(Beginning of Supplied material)

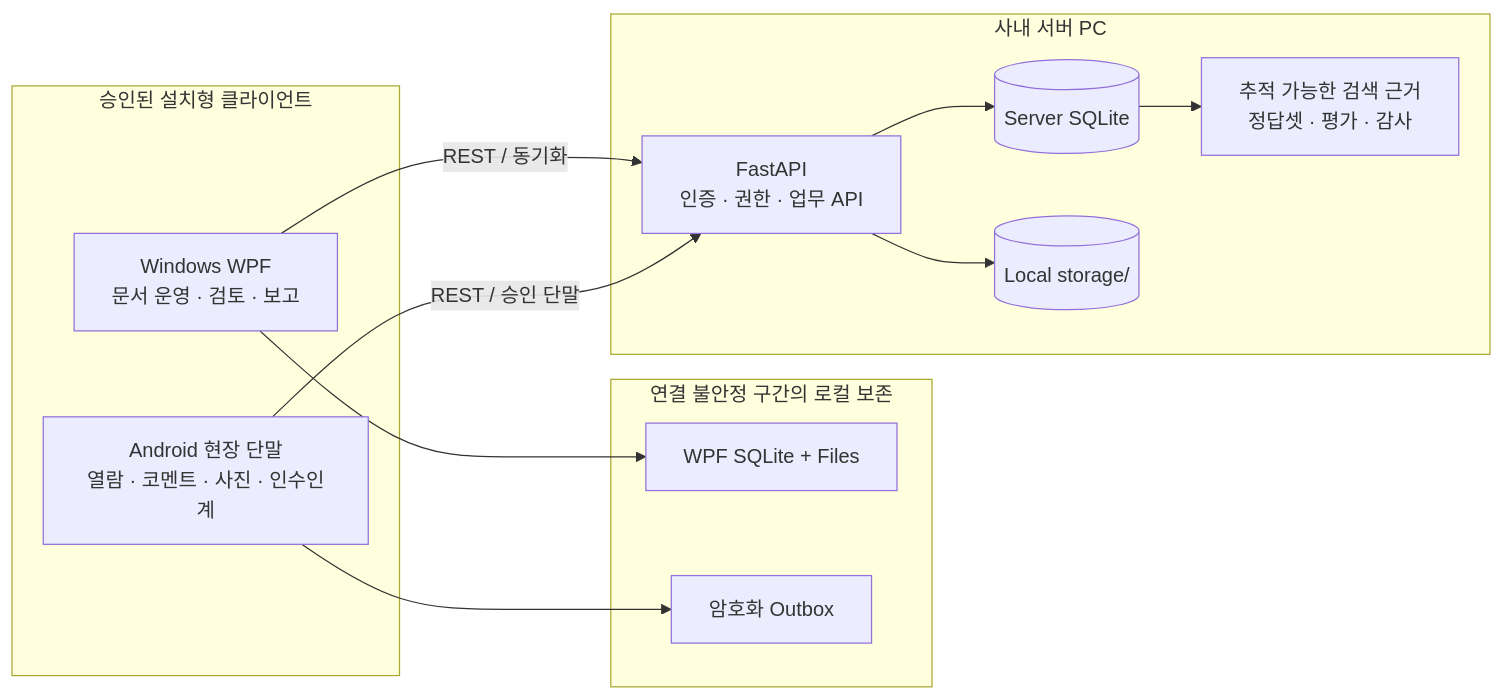
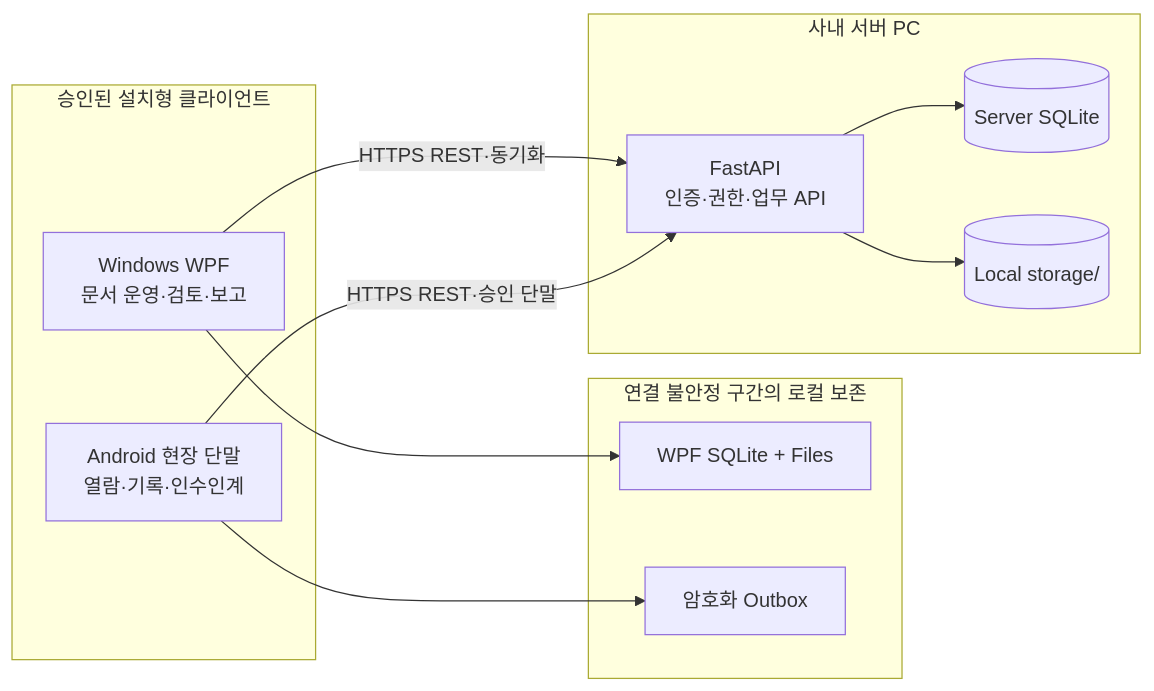
One commit to Marker-Inc-Korea/FlowNote changed the second of 2 diagrams in README.md. Above: the diagram before and after it, drawn with Mermaid. The commit also changed other lines of this file and 59 other files, not shown here.

First line of the commit message:
FlowNote 연구 문서와 공개 기준 정리

````diff
--- a/README.md
+++ b/README.md
@@ -48,27 +44,25 @@
 ```mermaid
 flowchart LR
     subgraph Clients["승인된 설치형 클라이언트"]
-        WPF["Windows WPF<br/>문서 운영 · 검토 · 보고"]
-        Android["Android 현장 단말<br/>열람 · 코멘트 · 사진 · 인수인계"]
+        WPF["Windows WPF<br/>문서 운영·검토·보고"]
+        Android["Android 현장 단말<br/>열람·기록·인수인계"]
     end
 
     subgraph Local["연결 불안정 구간의 로컬 보존"]
         WPFLocal["WPF SQLite + Files"]
         AndroidLocal["암호화 Outbox"]
     end
 
     subgraph Server["사내 서버 PC"]
-        API["FastAPI<br/>인증 · 권한 · 업무 API"]
+        API["FastAPI<br/>인증·권한·업무 API"]
         DB[("Server SQLite")]
         Storage[("Local storage/")]
-        Evidence["추적 가능한 검색 근거<br/>정답셋 · 평가 · 감사"]
     end
 
     WPF --> WPFLocal
     Android --> AndroidLocal
-    WPF -->|REST / 동기화| API
-    Android -->|REST / 승인 단말| API
+    WPF -->|"HTTPS REST·동기화"| API
+    Android -->|"HTTPS REST·승인 단말"| API
     API --> DB
     API --> Storage
-    DB --> Evidence
 ```
````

(End of Supplied material)

**Work to be completed:** Look through the entries above and report each line where the string "REST" occurs.

**Response area:**
-    WPF -->|REST / 동기화| API
-    Android -->|REST / 승인 단말| API
+    WPF -->|"HTTPS REST·동기화"| API
+    Android -->|"HTTPS REST·승인 단말"| API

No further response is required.